Publication Acceptance Date: January 28, 2009
Publication Date: April 5, 2009

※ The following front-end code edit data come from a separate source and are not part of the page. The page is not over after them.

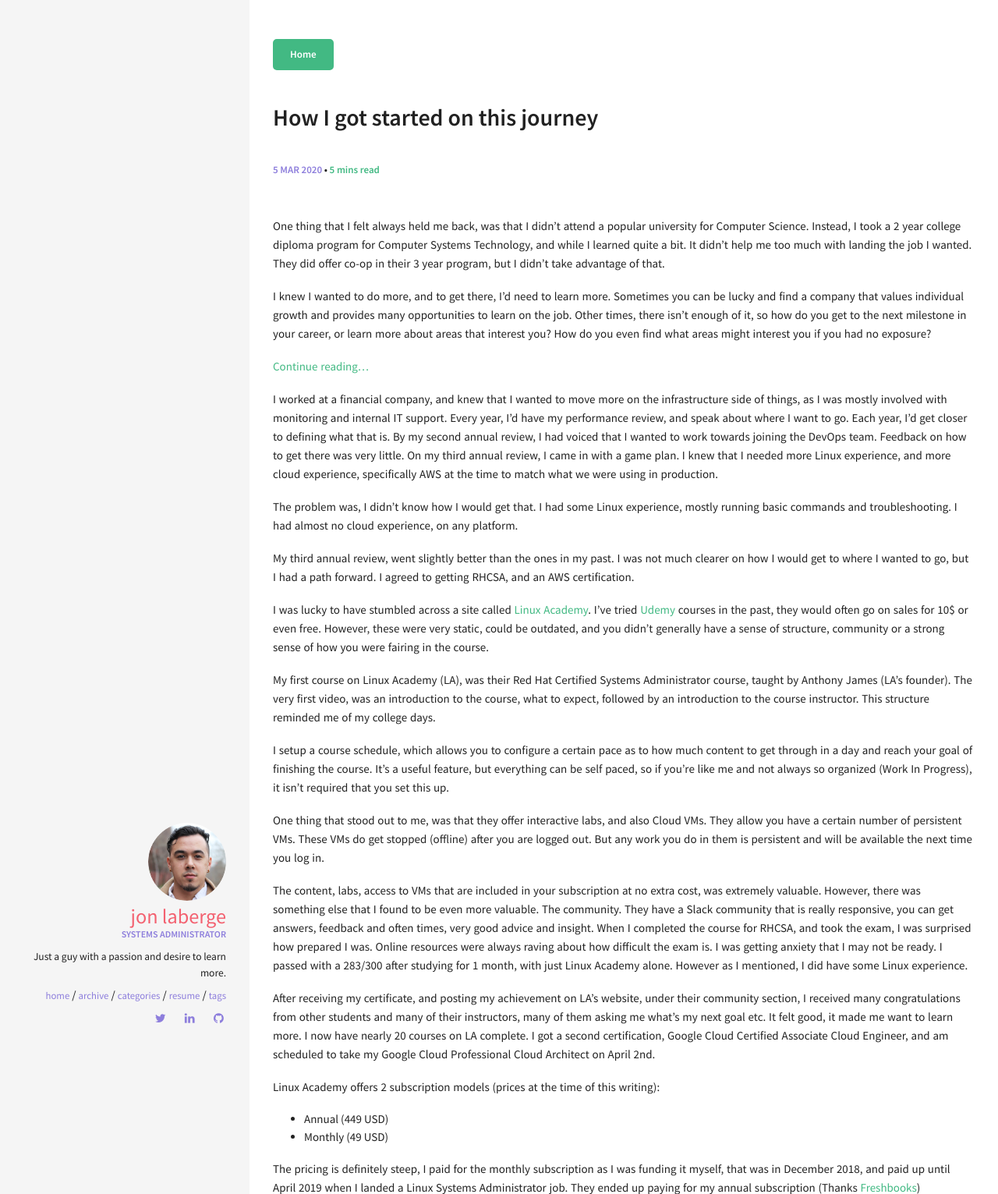
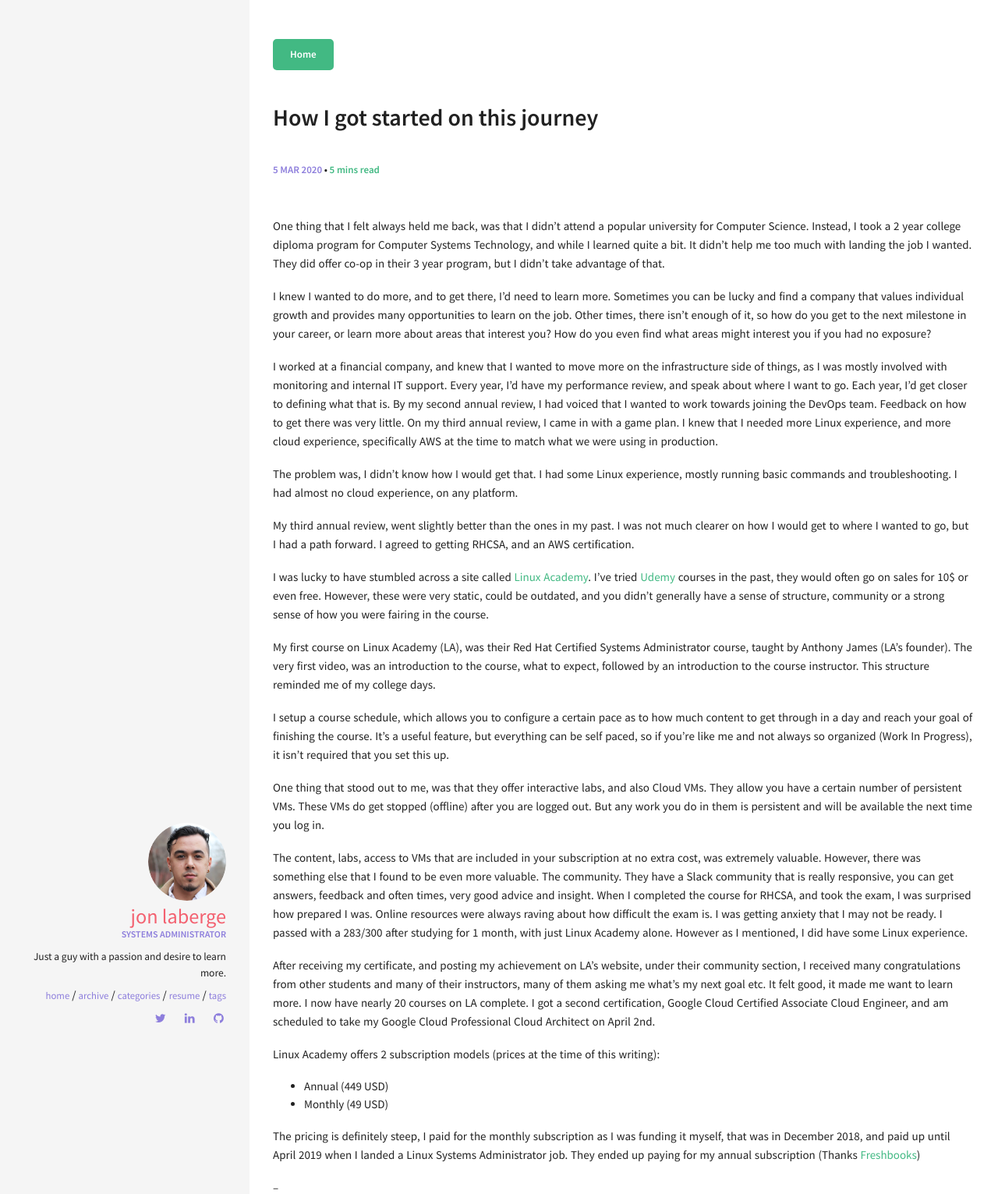
Before and after one commit to jrlaberge/jrlaberge.github.io, a Jekyll site: the page built from _posts/2020-03-05-how-i-started-my-journey.md, in a window 1280 px wide, cut to the strip 0-1531 px from the top of the page. Shown: the whole strip at 78% size. Built offline with Jekyll 4.4.1, drawn with Linux system fonts in a browser that asks for light colours.

Commit message:
Update 2020-03-05-how-i-started-my-journey.md

```diff
--- a/_posts/2020-03-05-how-i-started-my-journey.md
+++ b/_posts/2020-03-05-how-i-started-my-journey.md
@@ -9,9 +9,6 @@ comments: true
 One thing that I felt always held me back, was that I didn't attend a popular university for Computer Science. Instead, I took a 2 year college diploma program for Computer Systems Technology, and while I learned quite a bit. It didn't help me too much with landing the job I wanted. They did offer co-op in their 3 year program, but I didn't take advantage of that.
 
 I knew I wanted to do more, and to get there, I'd need to learn more. Sometimes you can be lucky and find a company that values individual growth and provides many opportunities to learn on the job. Other times, there isn't enough of it, so how do you get to the next milestone in your career, or learn more about areas that interest you? How do you even find what areas might interest you if you had no exposure?
-
-<a href="https://jrlaberge.github.io/articles/2020-03/how-i-started-my-journey">Continue reading...</a>
-
 <!--more-->
 
 I worked at a financial company, and knew that I wanted to move more on the infrastructure side of things, as I was mostly involved with monitoring and internal IT support. Every year, I'd have my performance review, and speak about where I want to go. Each year, I'd get closer to defining what that is. By my second annual review, I had voiced that I wanted to work towards joining the DevOps team. Feedback on how to get there was very little. On my third annual review, I came in with a
```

Citation: Pantin Jackwood, M.J., Kapczynski, D.R., Sarmento, L., Wasilenko, J.L., Afonso, C.L. 2009. Role of immune-related host gene responses in the pathobiology of H5N1 highly pathogenic avian influenza in ducks [abstract]. 7th International Symposium on Avian Influenza, April 5-9, 2009, Athens, Georgia. p. 43. Technical Abstract: The Asian highly pathogenic avian influenza (HPAI) H5N1 viruses have changed from producing mild respiratory infections in ducks to some strains causing severe disease and mortality. In this study we examined host response to infection with HPAI H5N1 viruses in ducks. With the use of a whole genome chicken 60-mer oligonucleotide 44K microarray we analyzed the transcriptional profiles of ducks infected with two HPAI H5N1 viruses that have different pathogenicity in ducks. This permitted the identification of genes differentially expressed in spleens of ducks after infection with these viruses. Semi-quantitative reverse transcriptase polymerase chain reaction (RT-PCR) or real-time quantative RT-PCR was used to confirm the microarray results and to determine the expression of cytokines that were not detected by the microarray analysis because of lack of similarity between duck and chicken gene sequences. Tissues collected from ducks of different age and species infected with other HPAI viruses were also analyzed. An important number of differentially expressed genes associated with infection were detected, demonstrating the complexity of the patterns of gene expression in ducks in response to HPAI. Among the genes commonly up-regulated after HPAI infection were IL-1b and IL-6 (pro-inflammatory interleukins), RANTES, MIP-1b, MIP-3b (chemokines), and MX1. Other genes were expressed differently depending on the virus used, and the age and species of the ducks, like IL-2, IL-4, IL-8, IL-18 and interferons alpha and gamma. The results obtained illustrate the interplay between the virus and the response of the host to infection and how both modulate and affect the pathogenesis of avian influenza. Different mechanisms are potentially induced by avian influenza viruses to modulate the host response to infection. On the other hand, the host response will vary depending on the age and species of bird.